Monday 2 May 2011

In such a square as this...

...16 people, mostly tourists, were killed, and 23 injured, by a bomb in a popular cafe two days after we left Morocco. The square in question, as you probably know by now, was Djemaa el-Fna in Marrakesh, a world heritage site which still, though of course tourism is at the forefront, remains a beacon for the old Moroccan traditions of story-telling, gymnastics, fire-eating and snake-charming. It makes me sad to think of the dent this sorry, most likely al-Qaeda sourced, act of terrorism will have on humble cafe-owners and hoteliers in a country which hovers on the brink of some prosperity, despite high illiteracy rates, political corruption and a huge gulf between rich and poor (not sure even in India I've sat and eaten while an old woman waited for the leftover bread from the table).

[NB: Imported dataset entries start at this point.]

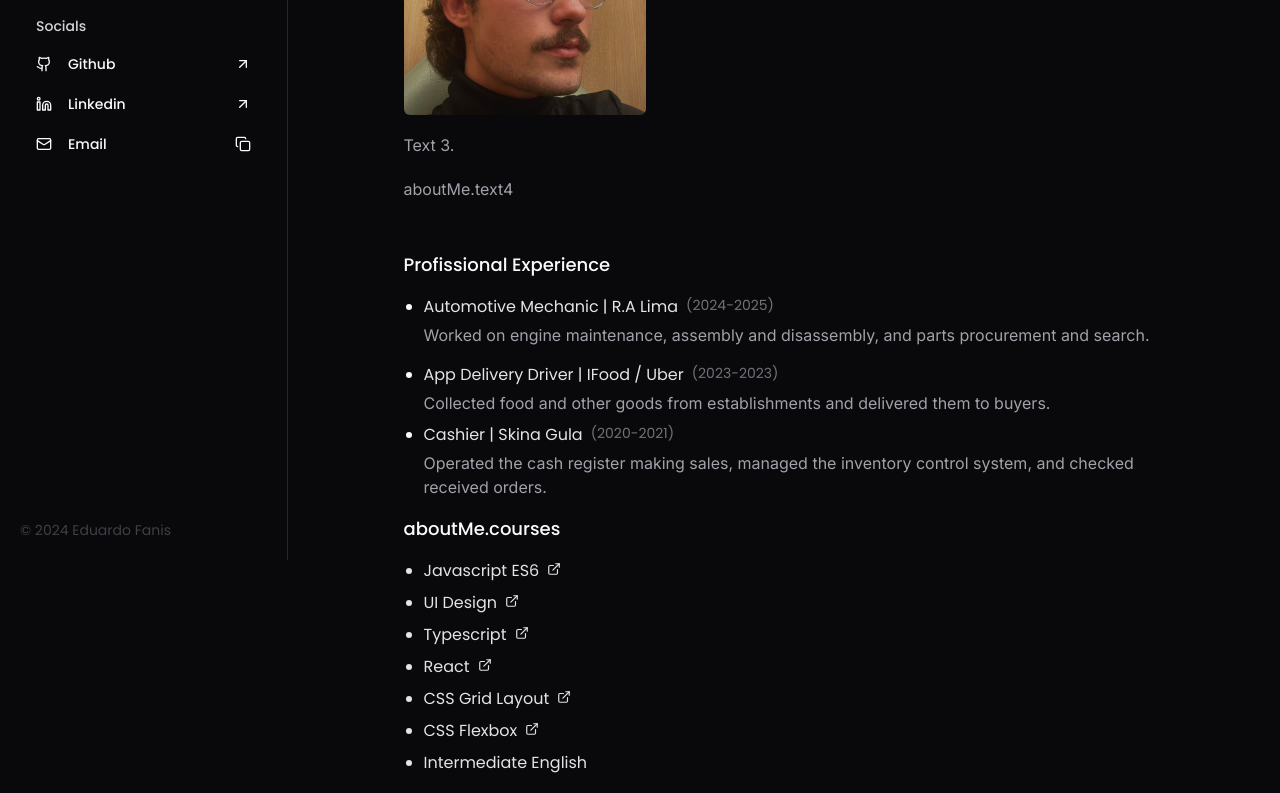
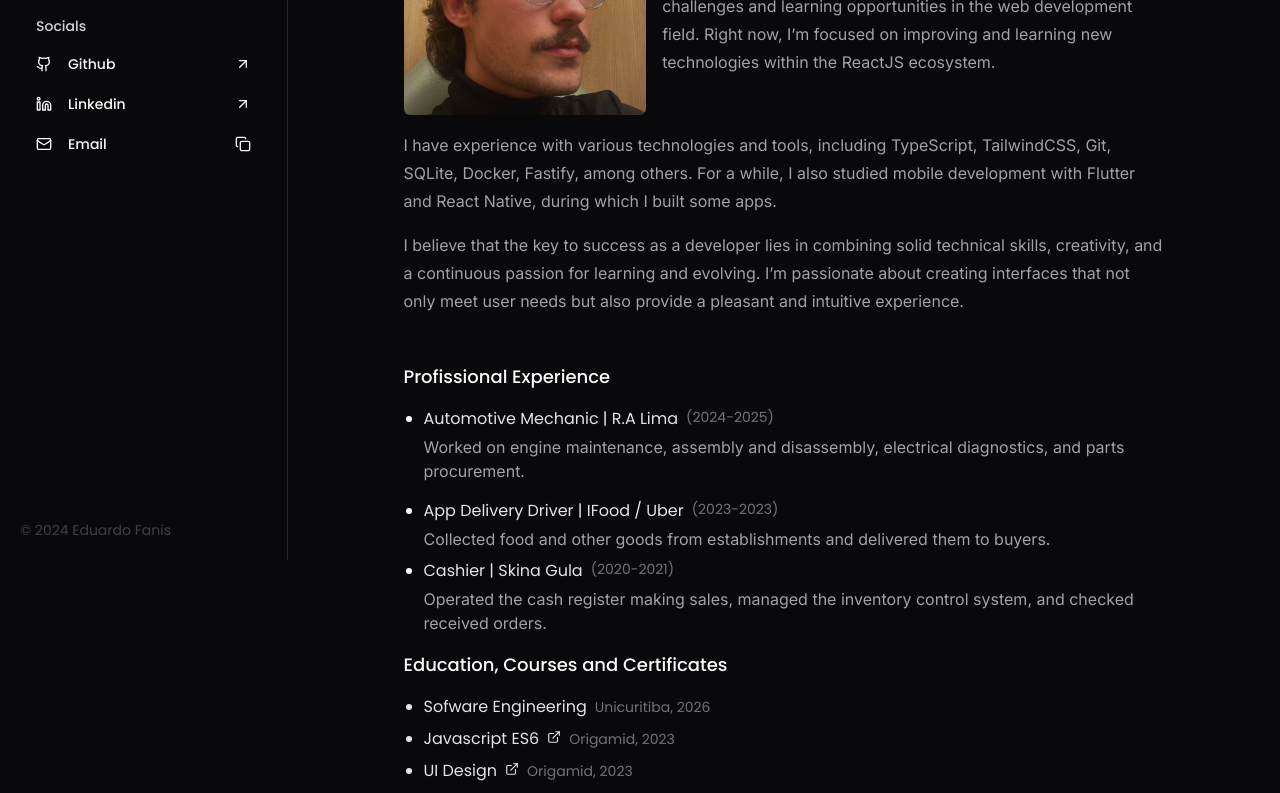
Before and after one commit to eduardofanis/eduardofanis.com, a React (Vite) app: page /aboutme in a window 1280 px wide. Shown: the part 240-1033 px from the top of the page. Built offline with nearby package versions, Linux system fonts and the light colour scheme.

Commit message:
finish all

```diff
--- a/src/lib/course-list.ts
+++ b/src/lib/course-list.ts
@@ -2,39 +2,59 @@ type Course = {
   name_EN: string;
   name_PT: string;
   link?: string;
+  institution?: string;
+  year?: string;
 };
 
 export function getCourseList(): Course[] {
   return [
     {
+      name_EN: "Sofware Engineering",
+      name_PT: "Engenharia de Software",
+      institution: "Unicuritiba",
+      year: "2026",
+    },
+    {
       name_EN: "Javascript ES6",
       name_PT: "Javascript ES6",
       link: "https://www.origamid.com/certificate/aff0d6ed",
+      institution: "Origamid",
+      year: "2023",
     },
     {
       name_EN: "UI Design",
       name_PT: "UI Design",
       link: "https://www.origamid.com/certificate/a506e8e7",
+      institution: "Origamid",
+      year: "2023",
     },
     {
       name_EN: "Typescript",
       name_PT: "Typescript",
       link: "https://www.origamid.com/certificate/92c4ab34",
+      institution: "Origamid",
+      year: "2023",
     },
     {
       name_EN: "React",
       name_PT: "React",
       link: "https://www.origamid.com/certificate/c567c135",
+      institution: "Origamid",
+      year: "2023",
     },
     {
       name_EN: "CSS Grid Layout",
       name_PT: "CSS Grid Layout",
       link: "https://www.origamid.com/certificate/703b2281",
+      institution: "Origamid",
+      year: "2023",
     },
     {
       name_EN: "CSS Flexbox",
       name_PT: "CSS Flexbox",
       link: "https://www.origamid.com/certificate/5d73edd5",
+      institution: "Origamid",
+      year: "2023",
     },
     {
       name_EN: "Intermediate English",
--- a/src/lib/job-list.ts
+++ b/src/lib/job-list.ts
@@ -15,9 +15,9 @@ export function getJobList(): Job[] {
       role_PT: "Mecânico Automotivo",
       business: "R.A Lima",
       description_EN:
-        "Worked on engine maintenance, assembly and disassembly, and parts procurement and search.",
+        "Worked on engine maintenance, assembly and disassembly, electrical diagnostics, and parts procurement.",
       description_PT:
-        "Trabalhei na manutenção de motores, montagem e desmontagem, e na compra e busca de peças.",
+        "Trabalhei na manutenção de motores, montagem e desmontagem, diagnósticos elétricos e na compra e busca de peças.",
       yearIn: "2024",
       yearOut: "2025",
     },
@@ -28,7 +28,7 @@ export function getJobList(): Job[] {
       description_EN:
         "Collected food and other goods from establishments and delivered them to buyers.",
       description_PT:
-        "Coletava alimentos e outras mercadorias em estabelecimentos e entregava aos compradores.",
+        "Coletava comida e outras mercadorias em estabelecimentos e entregava aos compradores.",
       yearIn: "2023",
       yearOut: "2023",
     },
--- a/src/pages/Aboutme.tsx
+++ b/src/pages/Aboutme.tsx
@@ -95,6 +95,10 @@ export default function Aboutme() {
                 ) : (
                   course.name_PT
                 )}
+                <span className="text-sm text-zinc-500 ml-2">
+                  {course.institution}
+                  {course.year ? `, ${course.year}` : ""}
+                </span>
               </li>
             ))}
           </ul>
--- a/src/pages/Stack.tsx
+++ b/src/pages/Stack.tsx
@@ -87,23 +87,6 @@ export default function Stack() {
               ))}
           </div>
         </div>
-
-        <div>
-          <h2 className="text-xl mb-2 font-medium">{t("stack.others")}</h2>
-          <div className="grid xl:grid-cols-3 sm:grid-cols-2 grid-cols-1 gap-2">
-            {stackList
-              .filter((stack) => stack.type == "others")
-              .map(({ name, icon: Icon }, index) => (
-                <div
-                  key={index}
-                  className="flex gap-4 items-center text-lg p-4 dark:bg-zinc-900 hover:dark:bg-zinc-800 hover:bg-zinc-100 bg-zinc-50 rounded-md dark:text-zinc-200 text-zinc-800 transition-colors"
-                >
-                  <Icon size={32} />
-                  {name}
-                </div>
-              ))}
-          </div>
-        </div>
       </div>
     </AnimatedContainer>
   );
--- a/src/translations/en-US/global.json
+++ b/src/translations/en-US/global.json
@@ -22,7 +22,7 @@
   "home": {
     "aboutMe": {
       "title": "About me",
-      "text": "About me..."
+      "text": "Front-end Developer and UI Designer, passionate about creating beautiful, functional, and intuitive interfaces. I have experience with technologies such as ReactJS, TypeScript, TailwindCSS, Git, SQLite, Docker, Fastify, NextJS, etc. I am always looking for new challenges and believe that success in the field comes from a combination of good technical skills, creativity, and a constant desire to learn and evolve."
     },
     "myWork": {
       "title": "Check out my work"
@@ -39,10 +39,12 @@
     "title": "About me",
     "description": "Who am I?",
     "myName": "My name is Eduardo Fanis Lima,",
-    "text1": "Text 1.",
-    "text2": "Text 2.",
-    "text3": "Text 3.",
-    "experience": "Profissional Experience"
+    "text1": "Front-end developer passionate about creating beautiful and functional interfaces.",
+    "text2": "I am currently 20 years old and constantly seeking new challenges and learning opportunities in the web development field. Right now, I’m focused on improving and learning new technologies within the ReactJS ecosystem.",
+    "text3": "I have experience with various technologies and tools, including TypeScript, TailwindCSS, Git, SQLite, Docker, Fastify, among others. For a while, I also studied mobile development with Flutter and React Native, during which I built some apps.",
+    "text4": "I believe that the key to success as a developer lies in combining solid technical skills, creativity, and a continuous passion for learning and evolving. I’m passionate about creating interfaces that not only meet user needs but also provide a pleasant and intuitive experience.",
+    "experience": "Profissional Experience",
+    "courses": "Education, Courses and Certificates"
   },
   "projects": {
     "title": "Projects",
--- a/src/translations/pt-BR/global.json
+++ b/src/translations/pt-BR/global.json
@@ -21,7 +21,7 @@
   "home": {
     "aboutMe": {
       "title": "Sobre mim",
-      "text": "Desenvolvedor Front-end e UI Designer, apaixonado por criar interfaces bonitas, funcionais e intuitivas. Tenho experiência com tecnologias como ReactJS, TypeScript, TailwindCSS, Git, SQLite, Docker, Fastify e Flutter. Estou sempre em busca de novos desafios e acredito que o sucesso na área vem da combinação entre boas habilidades técnicas, criatividade e a vontade constante de aprender e evoluir."
+      "text": "Desenvolvedor Front-end e UI Designer, apaixonado por criar interfaces bonitas, funcionais e intuitivas. Tenho experiência com tecnologias como ReactJS, TypeScript, TailwindCSS, Git, SQLite, Docker, Fastify, NextJS, etc. Estou sempre em busca de novos desafios e acredito que o sucesso na área vem da combinação entre boas habilidades técnicas, criatividade e a vontade constante de aprender e evoluir."
     },
     "myWork": {
       "title": "Conheça meu trabalho"
@@ -40,7 +40,7 @@
     "myName": "Eduardo Fanis Lima",
     "text1": "Desenvolvedor Front-end apaixonado por criar interfaces bonitas e funcionais.",
     "text2": "Atualmente tenho 20 anos e estou em busca de novos desafios e aprendizados na área de desenvolvimento web. No momento estou focado em aprimorar e aprender as novas tecnologias do ecossistema ReactJS.",
-    "text3": "Possuo experiência com diversas tecnologias e ferramentas, incluindo TypeScript, TailwindCSS, Git, SQLite, Docker, Fastify, entre outras. Por um tempo estudei desenvolvimento mobile com Flutter e React Native na qual desenvolvi meu app chamado Activy.",
+    "text3": "Possuo experiência com diversas tecnologias e ferramentas, incluindo TypeScript, TailwindCSS, Git, SQLite, Docker, Fastify, entre outras. Por um tempo estudei desenvolvimento mobile com Flutter e React Native na qual desenvolvi alguns apps.",
     "text4": "Acredito que a chave para o sucesso como desenvolvedor está na combinação de habilidades técnicas sólidas, criatividade e uma paixão constante por aprender e evoluir. Sou apaixonado em criar interfaces que não apenas atendam às necessidades dos usuários, mas que também proporcionem uma experiência agradável e intuitiva.",
     "experience": "Experiência Profissional",
     "courses": "Formações, Cursos e Certificados"
```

I don't know how it is in Marrakesh, but here in Meknes's Place el-Hedim, once the entertainments start up in the late afternoon, the foreign tourists have mostly moved on - Meknes is more of a daytrippers' destination, though it deserves much, much longer - and the crowds that gather seem to be native (though many may of course be holidaymakers too). I wonder if the bellringing watersellers with the exotic hats ever sell any of their Adam's ale, though.

Meknes's heart has no happier a history than most of the other grandiose buildings and the 25 kilometres of slave-built walls created by the tyrant Moulay Ismail (more on him and his palaces in a future entry). Like an English lord on his country estate, he cleared away a swathe of the medina which still flourished all around it to make a forecourt for his palaces, dominated by the great gate, the Bab Mansour, you see in the distance. The title means 'square of demolition and renewal', and here were deposited marble columns from the wonderful Roman site of Volubilis - again, a worthy future subject - and other ransacked palaces.

Now it's very much for the people - and for a lower-key ripping off of tourists than you'll find in Fes and Marrakesh (we learnt our lesson after arguing over an unpresented, made-up bill in one of the more touristic cafes and thereafter always headed to the north-eastern corner for a more honest welcome). For the evening action, sit right on the square; for daytime cool, mount to the top terrace of the Cafe/Restaurant Place Ladim. Again, remembered with fondness but some qualms, for it was just such a layered cafe-with-a-view, the Argana, that was the target in Marrakesh. On your way down the stairs, you discover with some surprise that there's a little mausoleum behind the square's east walls, with a graveyard-garden featuring colourful tombstones, on which this cat very tellingly posed:

Slowly, from 5pm onwards, the handful of sub-Saharan medicine sellers who've been there all day under umbrellas finally finds a few customers for their animal-decimating potions among the ostrich eggs (J and Keita, who was there with our dear Sophie - back turned in between - for a couple of days, are privy to the haggling in the second picture)

while groups form around diverse entertainments. The evening snake-charmer wasn't any better than the daytime one: a blast on the oboe-esque ghaitah, a fumble in a bag and then a draping of the unfortunate serpent around the shoulders of any hapless onlooker brave enough to endure it and pay. At least this one attracted a crowd, though the entertainment, such as it was, quickly palled.

Same could be said of the acrobats - a couple of flips, a human pyramid, and that was it, presumably because the crowds move on to the next quick fix.

My Arts Desk colleague Ismene Brown reports ecstatically on a tighter, more varied show by Moroccan acrobats which was running in London during my absence. As for the jokers, one of whom made me a quick butt, and the storytellers, well, you'd need an Arabic or Berber speaker to make sense; but they came and went. And meanwhile the swallows swoop and scream, the storks fly home to their nests and human life goes on.

How far it all seems from any fanatical act of murder, and indeed from the man who's disseminated so much hatred and death around the world. Should they have shot him? Well, I wasn't there in Abbottabad - know it passing well, though - so I can't say, but I'd rather take the line of Josh in The West Wing, who would prefer imprisonment entailing subjection to a steady file of everyone, day after day, who'd lost friends and relatives to his campaigns. Please God, insha'Allah, no more retaliation now.


Susan Scheid (Raining Acorns) said...

"Please God, insha'Allah, no more retaliation now." You have put your trip to moving effect in this and the following post. I so agree with your sentiment here. Violence, it seems, begets nothing but more violence. Where is our Gandhi, our Martin Luther King, Jr.? We need their voice and their vision so very much right now.

David said...

Indeed - I did think at one time Obama might fit the bill, but his hands are so tied. His announcement seemed dignified enough, but it revolted me to hear of him and Hillary in the incident room of the White House, watching the killing. I suppose he had to, in order to quash the ludicrous conspiracy theorists as best he could, but still....

Anyway, the only thing to be thankful for is that this happened on his watch. He is, whatever people might say, still a good man.